* What is expected
Every line holding the string "ease" is to be copied from the entries below.

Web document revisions

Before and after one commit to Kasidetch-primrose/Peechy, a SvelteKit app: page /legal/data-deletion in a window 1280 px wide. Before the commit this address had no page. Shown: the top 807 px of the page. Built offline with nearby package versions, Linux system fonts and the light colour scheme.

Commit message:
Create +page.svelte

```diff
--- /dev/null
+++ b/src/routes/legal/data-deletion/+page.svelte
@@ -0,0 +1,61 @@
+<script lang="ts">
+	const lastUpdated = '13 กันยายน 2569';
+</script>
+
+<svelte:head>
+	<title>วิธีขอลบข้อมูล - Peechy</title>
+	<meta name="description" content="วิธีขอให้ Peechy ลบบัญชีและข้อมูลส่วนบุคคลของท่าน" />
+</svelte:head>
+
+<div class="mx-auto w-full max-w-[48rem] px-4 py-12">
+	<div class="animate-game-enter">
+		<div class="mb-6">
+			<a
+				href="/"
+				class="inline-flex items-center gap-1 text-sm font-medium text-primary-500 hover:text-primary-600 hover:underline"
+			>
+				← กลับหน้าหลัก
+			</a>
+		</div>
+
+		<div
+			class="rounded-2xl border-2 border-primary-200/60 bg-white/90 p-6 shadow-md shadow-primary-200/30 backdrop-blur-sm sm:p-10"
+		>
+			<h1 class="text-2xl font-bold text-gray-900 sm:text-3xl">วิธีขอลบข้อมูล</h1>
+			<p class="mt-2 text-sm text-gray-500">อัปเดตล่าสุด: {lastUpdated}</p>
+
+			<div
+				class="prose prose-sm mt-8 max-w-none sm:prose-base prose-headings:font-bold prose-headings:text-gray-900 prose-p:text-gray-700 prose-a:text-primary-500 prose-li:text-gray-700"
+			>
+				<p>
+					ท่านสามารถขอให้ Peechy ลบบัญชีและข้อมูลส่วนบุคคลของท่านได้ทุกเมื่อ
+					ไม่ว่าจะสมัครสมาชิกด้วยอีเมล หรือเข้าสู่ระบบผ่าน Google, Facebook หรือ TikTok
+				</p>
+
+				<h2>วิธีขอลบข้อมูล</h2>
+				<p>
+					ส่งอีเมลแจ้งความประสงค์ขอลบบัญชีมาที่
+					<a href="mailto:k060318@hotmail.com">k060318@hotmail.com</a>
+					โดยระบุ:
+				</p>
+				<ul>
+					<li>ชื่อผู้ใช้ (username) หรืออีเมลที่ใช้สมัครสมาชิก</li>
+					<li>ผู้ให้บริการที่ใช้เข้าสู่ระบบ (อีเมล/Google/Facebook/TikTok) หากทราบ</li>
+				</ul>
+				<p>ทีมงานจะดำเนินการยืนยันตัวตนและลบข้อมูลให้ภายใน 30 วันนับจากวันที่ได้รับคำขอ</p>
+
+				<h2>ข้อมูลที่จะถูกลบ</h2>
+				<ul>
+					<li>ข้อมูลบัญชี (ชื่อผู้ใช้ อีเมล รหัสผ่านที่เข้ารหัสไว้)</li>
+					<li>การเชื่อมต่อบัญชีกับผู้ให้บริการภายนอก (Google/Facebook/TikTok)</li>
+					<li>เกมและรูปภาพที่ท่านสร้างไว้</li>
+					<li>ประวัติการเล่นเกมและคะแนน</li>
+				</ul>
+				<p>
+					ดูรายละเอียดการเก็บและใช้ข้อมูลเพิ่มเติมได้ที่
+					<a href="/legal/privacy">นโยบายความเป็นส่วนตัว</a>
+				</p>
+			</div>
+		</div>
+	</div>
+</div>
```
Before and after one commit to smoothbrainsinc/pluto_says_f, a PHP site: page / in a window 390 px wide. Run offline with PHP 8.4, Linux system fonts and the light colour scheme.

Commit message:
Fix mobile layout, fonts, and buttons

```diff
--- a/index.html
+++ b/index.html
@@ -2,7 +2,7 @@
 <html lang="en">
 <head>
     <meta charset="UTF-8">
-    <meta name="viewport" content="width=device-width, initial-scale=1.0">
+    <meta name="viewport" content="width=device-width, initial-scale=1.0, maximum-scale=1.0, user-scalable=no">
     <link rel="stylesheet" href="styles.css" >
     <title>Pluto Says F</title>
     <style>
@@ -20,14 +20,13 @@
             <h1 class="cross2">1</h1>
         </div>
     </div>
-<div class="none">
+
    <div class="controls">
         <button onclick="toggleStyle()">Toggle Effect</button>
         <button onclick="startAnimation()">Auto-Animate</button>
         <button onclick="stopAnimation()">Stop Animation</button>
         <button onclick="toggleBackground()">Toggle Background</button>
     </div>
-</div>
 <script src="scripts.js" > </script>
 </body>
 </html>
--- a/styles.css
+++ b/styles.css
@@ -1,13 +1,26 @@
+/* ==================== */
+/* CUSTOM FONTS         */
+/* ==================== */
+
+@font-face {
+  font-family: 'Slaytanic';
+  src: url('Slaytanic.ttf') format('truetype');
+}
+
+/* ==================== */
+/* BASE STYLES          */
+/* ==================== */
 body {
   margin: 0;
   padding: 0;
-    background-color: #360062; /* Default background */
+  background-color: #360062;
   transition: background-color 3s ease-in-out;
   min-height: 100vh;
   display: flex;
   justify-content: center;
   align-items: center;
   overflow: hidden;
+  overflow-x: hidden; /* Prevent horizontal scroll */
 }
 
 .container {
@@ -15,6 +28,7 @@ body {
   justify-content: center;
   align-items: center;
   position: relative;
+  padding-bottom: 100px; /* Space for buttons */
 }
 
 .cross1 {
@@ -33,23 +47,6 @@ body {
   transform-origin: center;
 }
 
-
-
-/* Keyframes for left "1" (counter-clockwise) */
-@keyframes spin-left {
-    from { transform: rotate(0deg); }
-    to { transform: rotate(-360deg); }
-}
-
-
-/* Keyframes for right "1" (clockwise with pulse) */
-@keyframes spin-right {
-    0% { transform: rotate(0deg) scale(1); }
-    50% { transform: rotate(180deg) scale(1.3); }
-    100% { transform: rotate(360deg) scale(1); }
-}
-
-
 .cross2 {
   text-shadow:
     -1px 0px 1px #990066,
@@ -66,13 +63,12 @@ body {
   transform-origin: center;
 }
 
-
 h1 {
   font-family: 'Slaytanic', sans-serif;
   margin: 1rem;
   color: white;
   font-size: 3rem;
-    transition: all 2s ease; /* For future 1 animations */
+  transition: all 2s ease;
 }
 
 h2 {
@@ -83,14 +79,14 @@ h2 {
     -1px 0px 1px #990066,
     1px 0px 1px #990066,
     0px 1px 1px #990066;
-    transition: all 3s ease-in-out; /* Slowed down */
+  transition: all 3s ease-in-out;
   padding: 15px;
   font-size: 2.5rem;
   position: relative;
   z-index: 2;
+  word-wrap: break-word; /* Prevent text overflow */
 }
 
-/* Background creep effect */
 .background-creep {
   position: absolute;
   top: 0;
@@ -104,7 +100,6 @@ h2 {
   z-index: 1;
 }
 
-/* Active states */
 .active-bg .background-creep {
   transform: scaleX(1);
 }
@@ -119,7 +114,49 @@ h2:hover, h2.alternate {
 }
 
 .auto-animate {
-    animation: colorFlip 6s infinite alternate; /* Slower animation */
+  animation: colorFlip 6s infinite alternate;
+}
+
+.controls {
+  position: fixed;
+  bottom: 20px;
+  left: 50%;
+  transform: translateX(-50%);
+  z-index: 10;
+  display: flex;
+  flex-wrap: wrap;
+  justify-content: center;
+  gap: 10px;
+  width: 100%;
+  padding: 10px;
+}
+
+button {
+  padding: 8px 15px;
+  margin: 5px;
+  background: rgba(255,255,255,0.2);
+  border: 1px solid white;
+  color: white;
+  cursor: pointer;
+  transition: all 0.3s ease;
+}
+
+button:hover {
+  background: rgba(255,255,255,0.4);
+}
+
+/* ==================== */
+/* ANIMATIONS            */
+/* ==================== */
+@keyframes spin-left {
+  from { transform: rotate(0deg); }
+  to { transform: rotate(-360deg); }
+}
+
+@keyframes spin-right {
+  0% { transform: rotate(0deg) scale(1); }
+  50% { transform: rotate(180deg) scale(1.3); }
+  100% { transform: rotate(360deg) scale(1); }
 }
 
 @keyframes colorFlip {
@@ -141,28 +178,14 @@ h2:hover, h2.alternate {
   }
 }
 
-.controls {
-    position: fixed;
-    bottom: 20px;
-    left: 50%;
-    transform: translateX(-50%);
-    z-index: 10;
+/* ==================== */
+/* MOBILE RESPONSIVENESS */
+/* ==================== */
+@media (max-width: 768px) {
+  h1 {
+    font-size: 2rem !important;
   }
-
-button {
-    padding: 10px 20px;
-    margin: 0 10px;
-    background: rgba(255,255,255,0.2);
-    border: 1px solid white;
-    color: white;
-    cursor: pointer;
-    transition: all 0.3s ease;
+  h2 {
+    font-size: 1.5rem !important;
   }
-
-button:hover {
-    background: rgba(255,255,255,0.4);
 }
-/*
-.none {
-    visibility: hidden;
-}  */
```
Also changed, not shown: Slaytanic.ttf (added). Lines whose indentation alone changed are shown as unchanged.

* Exercise output
   transition: background-color 3s ease-in-out;
-    transition: all 2s ease; /* For future 1 animations */
+  transition: all 2s ease;
-    transition: all 3s ease-in-out; /* Slowed down */
+  transition: all 3s ease-in-out;
+  transition: all 0.3s ease;
-    transition: all 0.3s ease;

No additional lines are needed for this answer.